» What the exercise asks: Find every line below where the string "admin" shows up, and copy those lines.

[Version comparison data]
▬▬▬▬▬▬
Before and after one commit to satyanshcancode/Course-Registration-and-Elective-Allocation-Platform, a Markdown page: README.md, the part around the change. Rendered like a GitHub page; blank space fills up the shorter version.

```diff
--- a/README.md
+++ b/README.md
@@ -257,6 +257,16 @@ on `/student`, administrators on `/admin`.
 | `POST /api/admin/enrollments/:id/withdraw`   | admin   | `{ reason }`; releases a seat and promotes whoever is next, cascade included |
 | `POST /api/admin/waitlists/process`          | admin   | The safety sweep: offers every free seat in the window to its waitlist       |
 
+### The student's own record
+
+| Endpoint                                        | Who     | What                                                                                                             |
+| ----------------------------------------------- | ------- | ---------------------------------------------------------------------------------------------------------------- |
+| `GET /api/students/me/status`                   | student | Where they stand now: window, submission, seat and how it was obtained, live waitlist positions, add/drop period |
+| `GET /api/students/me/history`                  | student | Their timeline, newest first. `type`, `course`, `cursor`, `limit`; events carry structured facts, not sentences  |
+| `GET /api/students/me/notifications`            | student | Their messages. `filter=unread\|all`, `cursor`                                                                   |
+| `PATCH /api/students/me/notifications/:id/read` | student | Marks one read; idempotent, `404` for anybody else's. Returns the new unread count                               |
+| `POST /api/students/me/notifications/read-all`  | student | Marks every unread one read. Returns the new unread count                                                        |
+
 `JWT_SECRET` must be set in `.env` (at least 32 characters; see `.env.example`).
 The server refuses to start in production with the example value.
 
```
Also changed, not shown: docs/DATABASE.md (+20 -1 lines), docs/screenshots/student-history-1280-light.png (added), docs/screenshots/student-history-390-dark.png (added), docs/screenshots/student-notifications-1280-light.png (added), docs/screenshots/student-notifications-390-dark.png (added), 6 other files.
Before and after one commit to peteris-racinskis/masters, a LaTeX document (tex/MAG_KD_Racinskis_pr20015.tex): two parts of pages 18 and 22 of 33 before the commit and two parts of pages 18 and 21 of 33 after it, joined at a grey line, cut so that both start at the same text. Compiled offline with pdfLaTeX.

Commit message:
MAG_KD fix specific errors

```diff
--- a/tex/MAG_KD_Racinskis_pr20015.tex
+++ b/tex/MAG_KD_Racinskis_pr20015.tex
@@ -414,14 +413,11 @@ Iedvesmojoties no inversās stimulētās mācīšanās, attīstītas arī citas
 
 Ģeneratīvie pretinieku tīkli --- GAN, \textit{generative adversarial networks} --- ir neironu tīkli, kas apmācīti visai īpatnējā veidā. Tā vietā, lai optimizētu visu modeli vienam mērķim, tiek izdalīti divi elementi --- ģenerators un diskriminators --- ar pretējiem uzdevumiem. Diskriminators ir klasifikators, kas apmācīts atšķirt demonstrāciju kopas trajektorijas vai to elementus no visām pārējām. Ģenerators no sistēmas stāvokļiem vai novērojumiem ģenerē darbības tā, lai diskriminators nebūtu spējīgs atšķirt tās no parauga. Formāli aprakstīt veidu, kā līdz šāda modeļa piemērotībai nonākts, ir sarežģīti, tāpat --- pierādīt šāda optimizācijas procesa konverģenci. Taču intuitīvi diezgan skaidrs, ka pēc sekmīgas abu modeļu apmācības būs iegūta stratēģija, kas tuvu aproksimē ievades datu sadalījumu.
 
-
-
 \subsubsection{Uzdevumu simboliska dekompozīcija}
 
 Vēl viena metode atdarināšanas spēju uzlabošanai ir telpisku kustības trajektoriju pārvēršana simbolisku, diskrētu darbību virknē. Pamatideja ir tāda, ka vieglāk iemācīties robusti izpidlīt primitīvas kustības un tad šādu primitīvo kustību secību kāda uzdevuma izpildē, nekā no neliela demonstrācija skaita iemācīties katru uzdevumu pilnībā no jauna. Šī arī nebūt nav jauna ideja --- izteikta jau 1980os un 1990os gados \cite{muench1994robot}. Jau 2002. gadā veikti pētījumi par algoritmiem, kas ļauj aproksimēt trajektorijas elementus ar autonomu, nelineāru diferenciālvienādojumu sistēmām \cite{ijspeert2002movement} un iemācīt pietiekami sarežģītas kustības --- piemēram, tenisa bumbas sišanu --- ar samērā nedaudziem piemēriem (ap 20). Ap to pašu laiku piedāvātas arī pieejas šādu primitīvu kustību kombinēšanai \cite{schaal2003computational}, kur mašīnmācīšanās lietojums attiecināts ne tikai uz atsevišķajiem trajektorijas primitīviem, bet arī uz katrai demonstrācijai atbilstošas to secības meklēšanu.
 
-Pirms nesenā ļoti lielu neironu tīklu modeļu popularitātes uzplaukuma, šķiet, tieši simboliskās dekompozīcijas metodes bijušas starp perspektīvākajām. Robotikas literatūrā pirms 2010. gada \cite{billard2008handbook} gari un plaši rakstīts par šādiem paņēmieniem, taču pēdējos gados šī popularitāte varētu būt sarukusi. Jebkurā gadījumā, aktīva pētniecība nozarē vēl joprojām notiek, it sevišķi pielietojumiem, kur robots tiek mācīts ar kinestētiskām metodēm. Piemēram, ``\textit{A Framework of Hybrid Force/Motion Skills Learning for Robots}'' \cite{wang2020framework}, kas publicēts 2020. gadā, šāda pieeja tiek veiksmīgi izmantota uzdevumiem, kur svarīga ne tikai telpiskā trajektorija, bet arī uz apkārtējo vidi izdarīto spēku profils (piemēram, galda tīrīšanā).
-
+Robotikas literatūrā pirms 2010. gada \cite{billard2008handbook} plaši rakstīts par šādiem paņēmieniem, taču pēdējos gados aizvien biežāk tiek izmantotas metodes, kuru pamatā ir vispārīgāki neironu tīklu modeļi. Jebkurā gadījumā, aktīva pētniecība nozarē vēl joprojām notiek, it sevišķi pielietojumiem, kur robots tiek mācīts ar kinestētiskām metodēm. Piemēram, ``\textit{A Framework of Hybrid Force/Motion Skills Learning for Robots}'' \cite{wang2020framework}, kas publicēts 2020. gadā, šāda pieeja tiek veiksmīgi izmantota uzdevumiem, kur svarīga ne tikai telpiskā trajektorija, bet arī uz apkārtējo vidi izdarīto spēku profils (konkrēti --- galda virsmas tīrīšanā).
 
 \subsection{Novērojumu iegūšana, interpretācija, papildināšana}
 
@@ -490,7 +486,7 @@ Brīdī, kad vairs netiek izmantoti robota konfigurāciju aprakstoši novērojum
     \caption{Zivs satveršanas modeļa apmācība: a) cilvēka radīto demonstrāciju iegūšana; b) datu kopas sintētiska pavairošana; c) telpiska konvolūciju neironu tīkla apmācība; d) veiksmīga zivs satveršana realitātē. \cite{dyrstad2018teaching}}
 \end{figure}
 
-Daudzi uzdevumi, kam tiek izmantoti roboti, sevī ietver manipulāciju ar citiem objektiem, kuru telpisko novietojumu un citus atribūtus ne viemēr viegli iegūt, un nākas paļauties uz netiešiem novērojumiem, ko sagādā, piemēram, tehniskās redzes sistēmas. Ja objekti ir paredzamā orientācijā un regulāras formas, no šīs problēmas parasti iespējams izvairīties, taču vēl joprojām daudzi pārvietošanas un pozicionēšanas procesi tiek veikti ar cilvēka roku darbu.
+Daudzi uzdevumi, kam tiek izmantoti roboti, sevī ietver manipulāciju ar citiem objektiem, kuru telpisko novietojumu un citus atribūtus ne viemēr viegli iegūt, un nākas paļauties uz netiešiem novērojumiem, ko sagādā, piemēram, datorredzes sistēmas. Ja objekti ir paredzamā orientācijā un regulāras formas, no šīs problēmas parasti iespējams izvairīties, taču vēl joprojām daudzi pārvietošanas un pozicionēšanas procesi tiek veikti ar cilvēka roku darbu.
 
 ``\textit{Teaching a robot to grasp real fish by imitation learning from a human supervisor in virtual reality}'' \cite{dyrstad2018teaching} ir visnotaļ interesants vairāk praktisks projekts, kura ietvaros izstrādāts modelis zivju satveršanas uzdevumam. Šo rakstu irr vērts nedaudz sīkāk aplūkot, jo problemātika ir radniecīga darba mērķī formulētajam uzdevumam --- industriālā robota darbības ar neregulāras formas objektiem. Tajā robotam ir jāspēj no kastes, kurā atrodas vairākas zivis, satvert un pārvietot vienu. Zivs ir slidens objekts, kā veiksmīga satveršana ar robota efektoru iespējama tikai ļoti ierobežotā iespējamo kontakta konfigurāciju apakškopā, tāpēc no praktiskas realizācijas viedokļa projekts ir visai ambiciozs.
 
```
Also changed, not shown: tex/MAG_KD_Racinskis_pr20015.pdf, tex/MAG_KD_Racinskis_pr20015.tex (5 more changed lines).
▬▬▬▬▬▬
» Task output:
@@ -257,6 +257,16 @@ on `/student`, administrators on `/admin`.
 | `POST /api/admin/enrollments/:id/withdraw`   | admin   | `{ reason }`; releases a seat and promotes whoever is next, cascade included |
 | `POST /api/admin/waitlists/process`          | admin   | The safety sweep: offers every free seat in the window to its waitlist       |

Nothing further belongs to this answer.